User interface change data:
=== Begin Enclosure ===

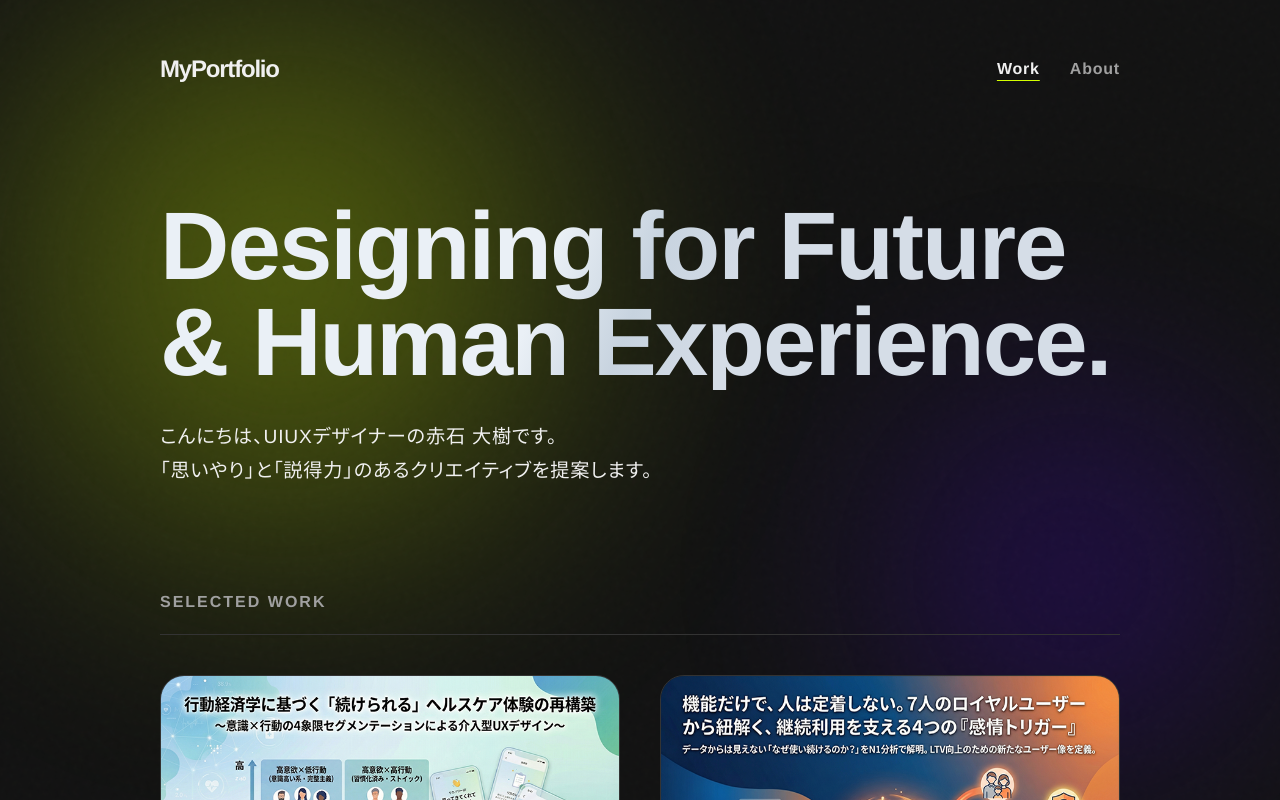
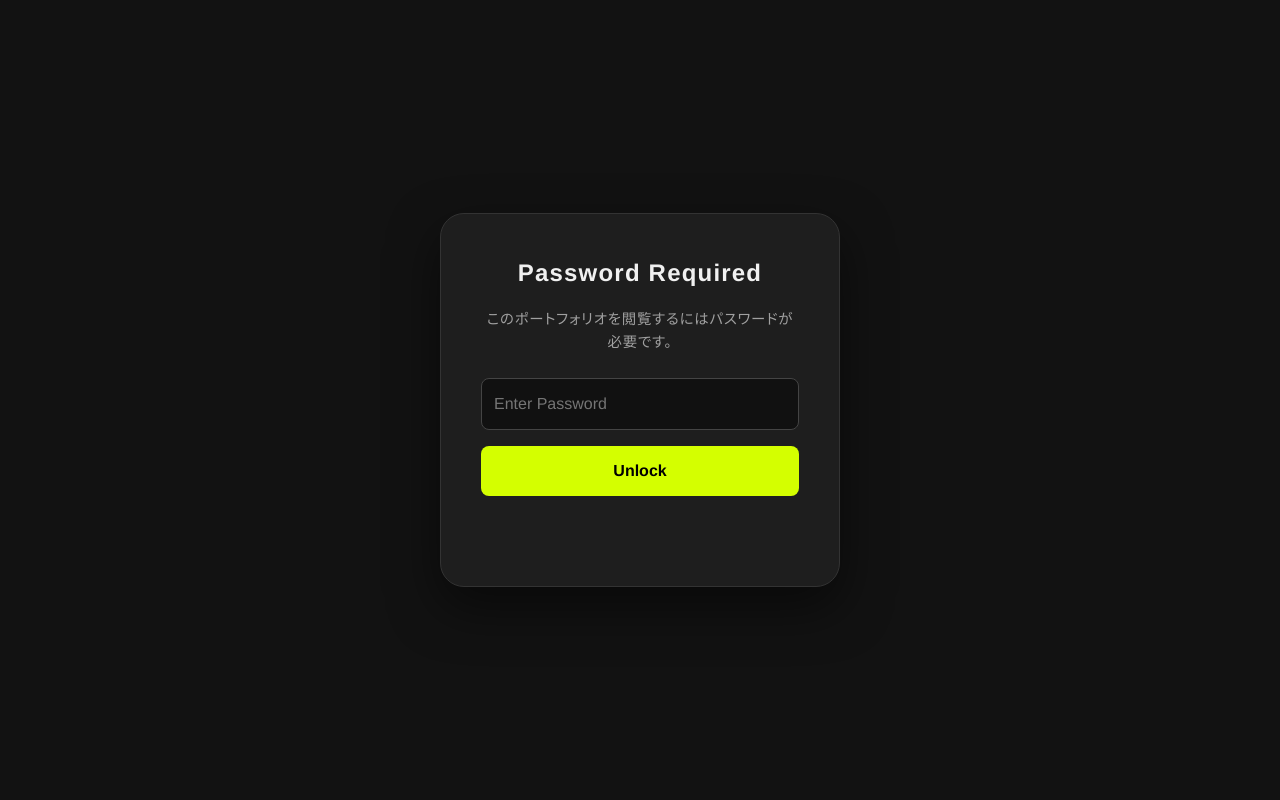
Before and after one commit to akaishidaiki2055-droid/MyPortfolio, a plain HTML site: page index.html in a window 1280 px wide. Shown: the top 800 px of the page. Drawn offline with Linux system fonts and the light colour scheme.

Commit message:
Add files via upload

```diff
--- a/css/common.css
+++ b/css/common.css
@@ -828,3 +828,91 @@ footer {
         grid-template-columns: 1fr;
     }
 }
+
+/* =========================================
+   Password Lock Screen
+   ========================================= */
+
+.lock-screen {
+    position: fixed;
+    top: 0; left: 0;
+    width: 100%; height: 100%;
+    background-color: var(--bg-color);
+    z-index: 9999; /* 最前面に表示 */
+    display: flex;
+    justify-content: center;
+    align-items: center;
+
+    /* ロック解除時のアニメーション */
+    transition: opacity 0.5s ease, visibility 0.5s ease;
+}
+
+/* ロック解除されたら隠す */
+.lock-screen.is-unlocked {
+    opacity: 0;
+    visibility: hidden;
+    pointer-events: none;
+}
+
+.lock-content {
+    text-align: center;
+    background: var(--card-bg);
+    padding: 40px;
+    border-radius: 24px;
+    border: 1px solid #333;
+    box-shadow: 0 20px 50px rgba(0,0,0,0.5);
+    max-width: 400px;
+    width: 90%;
+}
+
+.lock-content h2 {
+    margin-bottom: 16px;
+    font-size: 1.5rem;
+    color: var(--text-main);
+}
+
+.lock-content p {
+    color: var(--text-muted);
+    margin-bottom: 24px;
+    font-size: 0.9rem;
+}
+
+.lock-content input {
+    width: 100%;
+    padding: 12px;
+    margin-bottom: 16px;
+    border-radius: 8px;
+    border: 1px solid #444;
+    background: #111;
+    color: #fff;
+    font-size: 1rem;
+    outline: none;
+}
+
+.lock-content input:focus {
+    border-color: var(--accent-color);
+}
+
+.lock-content button {
+    width: 100%;
+    padding: 12px;
+    border-radius: 8px;
+    border: none;
+    background: var(--accent-color);
+    color: #000;
+    font-weight: bold;
+    font-size: 1rem;
+    cursor: pointer;
+    transition: opacity 0.3s;
+}
+
+.lock-content button:hover {
+    opacity: 0.8;
+}
+
+.error-msg {
+    color: #ff4d4d !important; /* 赤文字 */
+    font-size: 0.85rem !important;
+    margin-top: 10px;
+    min-height: 1.2em; /* エラーがなくても高さを確保してガタつき防止 */
+}
--- a/css/index.css
+++ b/css/index.css
@@ -98,6 +98,7 @@
     line-height: 1;
     margin-bottom: 30px;
     letter-spacing: -0.02em;
+    text-align: left;
 }
 
 .home-hero p {
--- a/index.html
+++ b/index.html
@@ -25,6 +25,15 @@
         <div class="orb orb-2"></div>
         <div class="noise-overlay"></div>
     </div>
+    <div id="lockScreen" class="lock-screen">
+        <div class="lock-content">
+            <h2>Password Required</h2>
+            <p>このポートフォリオを閲覧するにはパスワードが必要です。</p>
+            <input type="password" id="passwordInput" placeholder="Enter Password">
+            <button id="unlockBtn">Unlock</button>
+            <p id="errorMsg" class="error-msg"></p>
+        </div>
+    </div>
     <div class="container">
         <nav class="navbar">
             <div class="logo">MyPortfolio</div>
@@ -35,7 +44,7 @@
         </nav>
 
         <header class="home-hero">
-            <h1 class="shimmer-text">Designing for <span class="highlight">Future</span><br>& Human Experience.</h1>
+            <h1>Designing for <span class="highlight">Future</span><br>& Human Experience.</h1>
             <p>こんにちは、UIUXデザイナーの赤石 大樹です。<br>「思いやり」と「説得力」のあるクリエイティブを提案します。</p>
         </header>
 
--- a/js/script.js
+++ b/js/script.js
@@ -59,4 +59,53 @@ document.addEventListener('DOMContentLoaded', () => {
             observer.observe(step);
         });
 
+    /* =========================================
+       3. Password Protection (パスワードロック)
+       ========================================= */
+    const lockScreen = document.getElementById('lockScreen');
+    const passwordInput = document.getElementById('passwordInput');
+    const unlockBtn = document.getElementById('unlockBtn');
+    const errorMsg = document.getElementById('errorMsg');
+
+    // ★ここでパスワードを設定します
+    const CORRECT_PASSWORD = "stf02055";
+
+    // ロック解除の処理
+    const checkPassword = () => {
+        if (passwordInput.value === CORRECT_PASSWORD) {
+            // パスワード正解
+            lockScreen.classList.add('is-unlocked');
+            // セッションストレージに保存（ブラウザを閉じるまでロック解除状態を維持）
+            sessionStorage.setItem('isUnlocked', 'true');
+        } else {
+            // パスワード不正解
+            errorMsg.textContent = "Password is incorrect.";
+            passwordInput.value = "";
+            // 入力欄を揺らすアニメーション（おまけ）
+            passwordInput.animate([
+                { transform: 'translateX(0)' },
+                { transform: 'translateX(-5px)' },
+                { transform: 'translateX(5px)' },
+                { transform: 'translateX(0)' }
+            ], { duration: 200 });
+        }
+    };
+
+    if (lockScreen) {
+        // すでに解除済みかチェック（ページ遷移してもロックされないようにする）
+        if (sessionStorage.getItem('isUnlocked') === 'true') {
+            lockScreen.classList.add('is-unlocked'); // 最初から隠す
+        } else {
+            // ボタンクリックで判定
+            unlockBtn.addEventListener('click', checkPassword);
+
+            // Enterキーでも判定
+            passwordInput.addEventListener('keypress', (e) => {
+                if (e.key === 'Enter') {
+                    checkPassword();
+                }
+            });
+        }
+    }
+
 });
```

=== End Enclosure ===

From the records above, pick out and copy each line holding the word "opacity".

+    transition: opacity 0.5s ease, visibility 0.5s ease;
+    opacity: 0;
+    transition: opacity 0.3s;
+    opacity: 0.8;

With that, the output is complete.